## WHAT THE TASK ASKS
Pick out each line with the word "newspunch" from the material that follows.

::::::::::

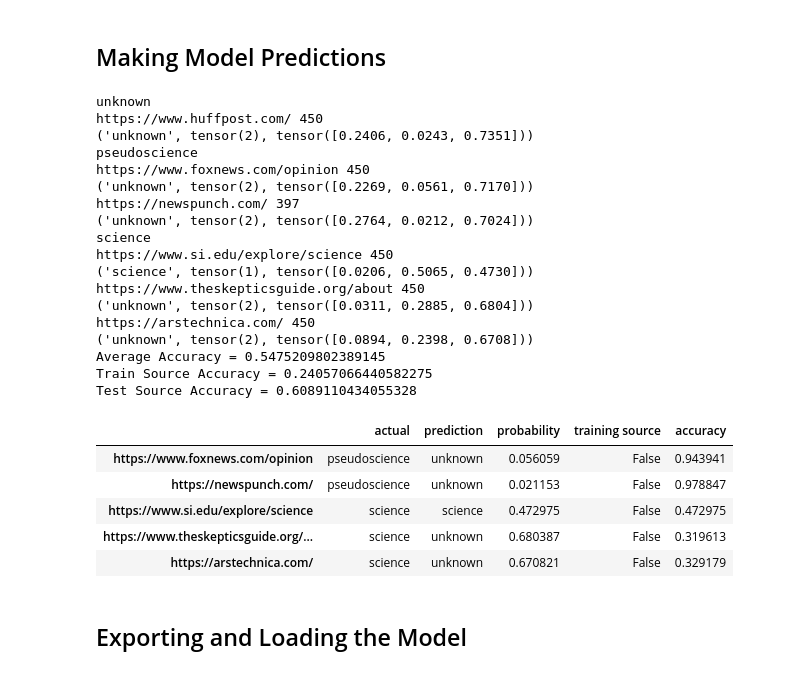
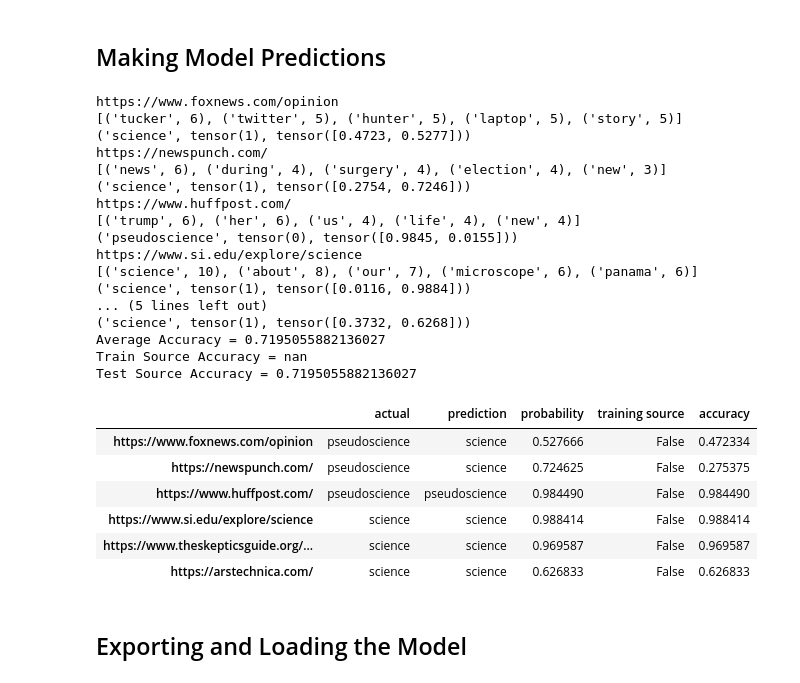
Before and after one commit to sbavery/pseudometer, a Jupyter notebook: nbs/01_data.ipynb, the cells around one changed output. Cells and saved outputs as stored; diff of their text form; code cells hidden in the pictures.

```diff
--- a/nbs/01_data.ipynb
+++ b/nbs/01_data.ipynb
@@ -251,7 +251,7 @@ def get_all_links(url, dict, category, k, min_words=20, max_words=500, ignore_te
                     page = get_page_all(link, k, max_words, ignore_text, ignore_common, path)
                     if page.cleaned_text is not []:
                         if len(page.cleaned_text) == 0: continue
-                        if len(page.cleaned_text) < min_words: category='unknown'
+                        if len(page.cleaned_text) < min_words: continue #category='unknown'
                         if len(page.cleaned_text) > max_words: page.cleaned_text = page.cleaned_text[:max_words]
                         if [page.cleaned_text, page.most_common_words] in dict.values(): continue
                         dict[link] = [page.cleaned_text, page.most_common_words, category]
@@ -261,7 +261,7 @@ def get_all_links(url, dict, category, k, min_words=20, max_words=500, ignore_te
                 res = str(len(dict[link][0]))+" words | "+str(dict[link][1][:3])
             else:
                 res = "Rejected"
-            progress_message = "%s link %4d/%4d | %s = %s %s" % (url, count, len(primary_page.links), link, res, 200*' ')
+            progress_message = "%s link %4d/%4d | %s = %s %s" % (url, count, len(primary_page.links), link, res, 500*' ')
             sys.stdout.write("\r" + progress_message)
             sys.stdout.flush()
     else:
@@ -303,7 +306,7 @@ categories = {
  }
 # %%
 k = 30 # words
-min_words = 50
+min_words = 100
 max_words = 450
 max_links = 50
 ignore_text = ['the', 'of', 'to', 'and', 'a', 'in', 'it', 'that', 'for', 'on']
@@ -433,9 +414,10 @@ learn.show_results()
 ## Making Model Predictions
 # %%
 test_categories = {
-    'unknown':['https://www.huffpost.com/'],
+    #'unknown':[],
     'pseudoscience':['https://www.foxnews.com/opinion',
-'https://newspunch.com/'],
+'https://newspunch.com/',
+'https://www.huffpost.com/'],
     'science':['https://www.si.edu/explore/science',
 'https://www.theskepticsguide.org/about',
 'https://arstechnica.com/']
@@ -443,65 +425,62 @@ test_categories = {
 # %%
 d_pred = {}
 
-for i,category in enumerate(test_categories):
-    print(category)
+for category in test_categories:
     for source in test_categories[category]:
         train_source = False
         page = get_page_all(source, k, max_words, ignore_text, ignore_common)
         length = len(page.cleaned_text)
-        print(source,length)
         if  length < min_words:
             print("ERROR:",source,length,"words")
         else:
             common_words = ' '.join([count[0] for count in page.most_common_words])
             text = ' '.join(page.cleaned_text)
             with learn.no_bar(), learn.no_logging():
                 prediction = learn.predict(text)
-            p = prediction[2][i].item()
-            print(prediction)
+            p = prediction[2][:].max().item()
 
             if source in d_train.keys(): train_source = True
             if category == prediction[0]:
                 accuracy = p
             else:
                 accuracy = 1-p
             d_pred[source] = [category, prediction[0], p, train_source, accuracy]
 
 df = pd.DataFrame.from_dict(d_pred, orient='index', columns=['actual', 'prediction', 'probability', 'training source', 'accuracy'])
 
 avg_accuracy = df['accuracy'].mean()
 train_accuracy = df.loc[df['training source'] == True, 'accuracy'].mean()
 test_accuracy = df.loc[df['training source'] == False, 'accuracy'].mean()
 
 print("Average Accuracy =",avg_accuracy)
 print("Train Source Accuracy =",train_accuracy)
 print("Test Source Accuracy =",test_accuracy)
 df.loc[df['training source'] == False]
 # %% [output]
-unknown
-https://www.huffpost.com/ 450
-('unknown', tensor(2), tensor([0.2406, 0.0243, 0.7351]))
-pseudoscience
-https://www.foxnews.com/opinion 450
-('unknown', tensor(2), tensor([0.2269, 0.0561, 0.7170]))
-https://newspunch.com/ 397
-('unknown', tensor(2), tensor([0.2764, 0.0212, 0.7024]))
-science
-https://www.si.edu/explore/science 450
-('science', tensor(1), tensor([0.0206, 0.5065, 0.4730]))
-https://www.theskepticsguide.org/about 450
-('unknown', tensor(2), tensor([0.0311, 0.2885, 0.6804]))
-https://arstechnica.com/ 450
-('unknown', tensor(2), tensor([0.0894, 0.2398, 0.6708]))
-Average Accuracy = 0.5475209802389145
-Train Source Accuracy = 0.24057066440582275
-Test Source Accuracy = 0.6089110434055328
+https://www.foxnews.com/opinion
+[('tucker', 6), ('twitter', 5), ('hunter', 5), ('laptop', 5), ('story', 5)]
+('science', tensor(1), tensor([0.4723, 0.5277]))
+https://newspunch.com/
+[('news', 6), ('during', 4), ('surgery', 4), ('election', 4), ('new', 3)]
+('science', tensor(1), tensor([0.2754, 0.7246]))
+https://www.huffpost.com/
+[('trump', 6), ('her', 6), ('us', 4), ('life', 4), ('new', 4)]
+('pseudoscience', tensor(0), tensor([0.9845, 0.0155]))
+https://www.si.edu/explore/science
+[('science', 10), ('about', 8), ('our', 7), ('microscope', 6), ('panama', 6)]
+('science', tensor(1), tensor([0.0116, 0.9884]))
+... (5 lines left out)
+('science', tensor(1), tensor([0.3732, 0.6268]))
+Average Accuracy = 0.7195055882136027
+Train Source Accuracy = nan
+Test Source Accuracy = 0.7195055882136027
 |  | actual | prediction | probability | training source | accuracy |
-| https://www.foxnews.com/opinion | pseudoscience | unknown | 0.056059 | False | 0.943941 |
-| https://newspunch.com/ | pseudoscience | unknown | 0.021153 | False | 0.978847 |
-| https://www.si.edu/explore/science | science | science | 0.472975 | False | 0.472975 |
-| https://www.theskepticsguide.org/... | science | unknown | 0.680387 | False | 0.319613 |
-| https://arstechnica.com/ | science | unknown | 0.670821 | False | 0.329179 |
+| https://www.foxnews.com/opinion | pseudoscience | science | 0.527666 | False | 0.472334 |
+| https://newspunch.com/ | pseudoscience | science | 0.724625 | False | 0.275375 |
+| https://www.huffpost.com/ | pseudoscience | pseudoscience | 0.984490 | False | 0.984490 |
+| https://www.si.edu/explore/science | science | science | 0.988414 | False | 0.988414 |
+| https://www.theskepticsguide.org/... | science | science | 0.969587 | False | 0.969587 |
+| https://arstechnica.com/ | science | science | 0.626833 | False | 0.626833 |
 # %% [markdown]
 ## Exporting and Loading the Model
 # %%
```
Also changed, not shown: parts of 10 cells of this notebook.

::::::::::

## RESPONSE AREA
-'https://newspunch.com/'],
+'https://newspunch.com/',
-https://newspunch.com/ 397
+https://newspunch.com/
-| https://newspunch.com/ | pseudoscience | unknown | 0.021153 | False | 0.978847 |
+| https://newspunch.com/ | pseudoscience | science | 0.724625 | False | 0.275375 |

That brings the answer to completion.